What is the major difference (if it is one) about LSMs and LIMs. Superman: The Escape has LSMs. Volcano has LIMs. LIM stands for Linear Induction Motor. What does LSM stand for?
Friday, April 18, 2003 10:06 PM
Linear Synchronous Motor
Friday, April 18, 2003 11:42 PM
Somebody explained it to me once (very very simply) that LIMs are magnet to metal and LSMs are magnet to magnet.
Saturday, April 19, 2003 5:19 AM
A synchronous motor uses permanent magnets (mounted on the train in this case) The field coils (electromagnets) on the track then in effect push and pull on the permanent magnet.
A linear induction motor doesn't have any permanent magnet. Instead there is a reaction fin (rotor on a roatating motor) mounted on the train. The magnetic fields from the electromagnets cause "induced" electric currents to circulate in the fins turning the fins into electromagents. The two sets of magnetic fields then interact to produce motion.
The induction motor is more difficult to understand, but most of the motors in you home are induction motors. IE Washer, dryer, fans, airconditioner. Synchronous permanenet magnet AC motors are relatively rare. You'll find lots of permanent magnet motors in your car, but they are a different animal since they run on DC power.
Saturday, April 19, 2003 8:20 AM
Also LSMs use a lot less power than LIMs.
Favorite Wood: Viper at SFGAM,Shivering Timbers
Favorite Steel: Magnum and Raging Bull
Saturday, April 19, 2003 7:03 PM

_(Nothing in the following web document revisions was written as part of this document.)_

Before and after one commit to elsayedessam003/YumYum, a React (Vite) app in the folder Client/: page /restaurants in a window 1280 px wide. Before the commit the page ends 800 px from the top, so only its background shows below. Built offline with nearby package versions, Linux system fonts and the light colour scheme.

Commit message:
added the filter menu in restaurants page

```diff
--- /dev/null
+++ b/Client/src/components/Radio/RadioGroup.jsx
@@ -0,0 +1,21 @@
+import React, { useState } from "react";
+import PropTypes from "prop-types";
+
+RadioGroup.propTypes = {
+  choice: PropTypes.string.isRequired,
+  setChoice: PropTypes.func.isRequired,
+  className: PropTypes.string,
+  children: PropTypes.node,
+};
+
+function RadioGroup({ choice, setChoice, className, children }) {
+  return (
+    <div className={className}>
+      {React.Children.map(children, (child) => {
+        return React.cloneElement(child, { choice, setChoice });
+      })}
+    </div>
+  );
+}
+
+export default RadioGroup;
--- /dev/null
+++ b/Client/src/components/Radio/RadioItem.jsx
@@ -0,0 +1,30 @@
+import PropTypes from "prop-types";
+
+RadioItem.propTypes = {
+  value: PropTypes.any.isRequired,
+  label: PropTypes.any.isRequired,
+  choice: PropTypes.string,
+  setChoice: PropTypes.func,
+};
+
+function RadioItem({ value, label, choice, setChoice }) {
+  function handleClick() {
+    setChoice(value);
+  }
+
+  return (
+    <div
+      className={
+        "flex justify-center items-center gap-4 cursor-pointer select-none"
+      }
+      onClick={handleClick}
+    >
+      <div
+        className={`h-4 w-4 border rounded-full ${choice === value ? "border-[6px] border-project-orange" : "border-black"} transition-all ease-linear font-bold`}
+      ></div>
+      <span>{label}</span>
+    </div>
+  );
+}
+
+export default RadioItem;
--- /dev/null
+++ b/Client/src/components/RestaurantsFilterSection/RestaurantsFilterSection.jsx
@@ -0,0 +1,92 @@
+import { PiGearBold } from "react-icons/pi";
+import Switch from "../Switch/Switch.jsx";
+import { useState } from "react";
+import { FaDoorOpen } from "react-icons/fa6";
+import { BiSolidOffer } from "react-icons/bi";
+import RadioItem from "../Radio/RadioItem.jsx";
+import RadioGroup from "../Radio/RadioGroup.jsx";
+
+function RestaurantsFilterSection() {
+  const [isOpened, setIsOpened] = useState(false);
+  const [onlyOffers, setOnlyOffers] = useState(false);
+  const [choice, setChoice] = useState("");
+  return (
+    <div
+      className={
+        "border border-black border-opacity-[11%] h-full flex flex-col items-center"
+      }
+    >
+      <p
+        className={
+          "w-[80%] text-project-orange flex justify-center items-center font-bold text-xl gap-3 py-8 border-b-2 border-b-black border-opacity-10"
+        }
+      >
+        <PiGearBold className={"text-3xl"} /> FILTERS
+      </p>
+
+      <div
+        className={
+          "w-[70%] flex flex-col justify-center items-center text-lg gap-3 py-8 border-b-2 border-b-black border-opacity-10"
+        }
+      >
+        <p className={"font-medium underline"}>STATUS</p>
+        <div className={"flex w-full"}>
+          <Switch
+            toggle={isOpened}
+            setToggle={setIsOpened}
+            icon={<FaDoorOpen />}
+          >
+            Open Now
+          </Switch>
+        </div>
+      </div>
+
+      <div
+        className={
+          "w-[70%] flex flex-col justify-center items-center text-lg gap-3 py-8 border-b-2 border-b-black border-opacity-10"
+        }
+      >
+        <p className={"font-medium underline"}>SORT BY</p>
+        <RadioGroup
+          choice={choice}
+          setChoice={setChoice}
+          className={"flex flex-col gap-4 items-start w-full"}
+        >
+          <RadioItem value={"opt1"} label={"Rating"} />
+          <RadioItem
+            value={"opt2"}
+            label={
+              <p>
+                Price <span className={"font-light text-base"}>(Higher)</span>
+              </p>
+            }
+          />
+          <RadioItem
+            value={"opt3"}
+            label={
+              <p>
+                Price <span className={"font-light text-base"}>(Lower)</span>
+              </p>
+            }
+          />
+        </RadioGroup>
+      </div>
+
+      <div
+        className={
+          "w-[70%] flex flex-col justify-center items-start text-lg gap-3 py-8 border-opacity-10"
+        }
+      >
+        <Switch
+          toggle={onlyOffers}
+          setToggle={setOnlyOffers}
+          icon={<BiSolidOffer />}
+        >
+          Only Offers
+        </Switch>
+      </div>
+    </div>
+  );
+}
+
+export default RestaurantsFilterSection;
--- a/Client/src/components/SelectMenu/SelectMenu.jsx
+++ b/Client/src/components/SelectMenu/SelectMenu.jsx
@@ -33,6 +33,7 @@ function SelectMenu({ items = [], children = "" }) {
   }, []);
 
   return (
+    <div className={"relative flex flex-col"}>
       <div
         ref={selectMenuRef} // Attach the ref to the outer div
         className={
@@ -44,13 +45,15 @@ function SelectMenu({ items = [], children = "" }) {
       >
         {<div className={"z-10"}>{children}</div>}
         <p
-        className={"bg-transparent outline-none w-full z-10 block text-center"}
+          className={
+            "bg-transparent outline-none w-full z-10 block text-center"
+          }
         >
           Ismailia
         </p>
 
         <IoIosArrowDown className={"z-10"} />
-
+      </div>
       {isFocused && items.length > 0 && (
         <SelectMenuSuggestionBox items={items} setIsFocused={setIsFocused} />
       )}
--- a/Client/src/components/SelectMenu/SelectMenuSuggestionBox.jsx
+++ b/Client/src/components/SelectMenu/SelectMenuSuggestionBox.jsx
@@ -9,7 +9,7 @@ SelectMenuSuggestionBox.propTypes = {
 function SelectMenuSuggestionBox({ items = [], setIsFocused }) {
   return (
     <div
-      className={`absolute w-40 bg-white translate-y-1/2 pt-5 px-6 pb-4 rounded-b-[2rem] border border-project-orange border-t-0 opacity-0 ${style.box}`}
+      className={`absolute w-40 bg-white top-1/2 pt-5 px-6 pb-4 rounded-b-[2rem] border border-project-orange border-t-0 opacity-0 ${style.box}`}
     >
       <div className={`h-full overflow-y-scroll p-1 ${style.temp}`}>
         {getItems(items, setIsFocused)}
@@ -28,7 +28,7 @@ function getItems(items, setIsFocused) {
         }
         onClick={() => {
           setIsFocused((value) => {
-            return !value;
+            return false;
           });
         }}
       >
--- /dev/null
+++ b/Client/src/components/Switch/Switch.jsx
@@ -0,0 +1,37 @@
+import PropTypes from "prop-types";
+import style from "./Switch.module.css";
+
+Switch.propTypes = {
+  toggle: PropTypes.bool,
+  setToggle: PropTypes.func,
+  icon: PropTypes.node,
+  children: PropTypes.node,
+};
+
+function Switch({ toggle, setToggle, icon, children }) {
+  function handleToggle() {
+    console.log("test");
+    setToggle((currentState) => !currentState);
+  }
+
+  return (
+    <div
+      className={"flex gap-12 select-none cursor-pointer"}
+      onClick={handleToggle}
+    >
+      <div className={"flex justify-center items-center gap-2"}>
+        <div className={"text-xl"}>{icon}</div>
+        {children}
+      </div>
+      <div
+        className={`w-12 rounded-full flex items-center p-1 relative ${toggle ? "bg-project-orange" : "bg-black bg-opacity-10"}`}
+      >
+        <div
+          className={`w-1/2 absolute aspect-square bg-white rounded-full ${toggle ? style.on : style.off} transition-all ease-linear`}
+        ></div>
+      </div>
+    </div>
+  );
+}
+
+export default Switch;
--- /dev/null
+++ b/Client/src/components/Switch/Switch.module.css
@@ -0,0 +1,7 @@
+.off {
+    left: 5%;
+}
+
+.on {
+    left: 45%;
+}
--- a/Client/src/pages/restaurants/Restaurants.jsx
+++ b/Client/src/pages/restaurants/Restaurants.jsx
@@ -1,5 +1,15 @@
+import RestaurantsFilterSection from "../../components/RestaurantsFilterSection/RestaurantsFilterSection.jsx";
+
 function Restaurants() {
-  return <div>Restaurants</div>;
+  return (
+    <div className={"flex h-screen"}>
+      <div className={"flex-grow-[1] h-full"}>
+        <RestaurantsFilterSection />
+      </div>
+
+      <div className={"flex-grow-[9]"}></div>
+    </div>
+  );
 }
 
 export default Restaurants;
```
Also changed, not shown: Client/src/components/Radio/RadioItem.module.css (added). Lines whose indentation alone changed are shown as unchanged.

To add to what Jim said regarding LSM, Vekoma uses the following method with LSM: instead of mounting the permanent magnets on the train itself, instead, they are mounted on a pusher cart. The pusher cart in turn push (or if you prefer, launch) the train. If you ride Rock n Roller Coaster at WDW, if you are lucky, when in the launch waiting zone, in the front row, you sometimes see the cart coming back.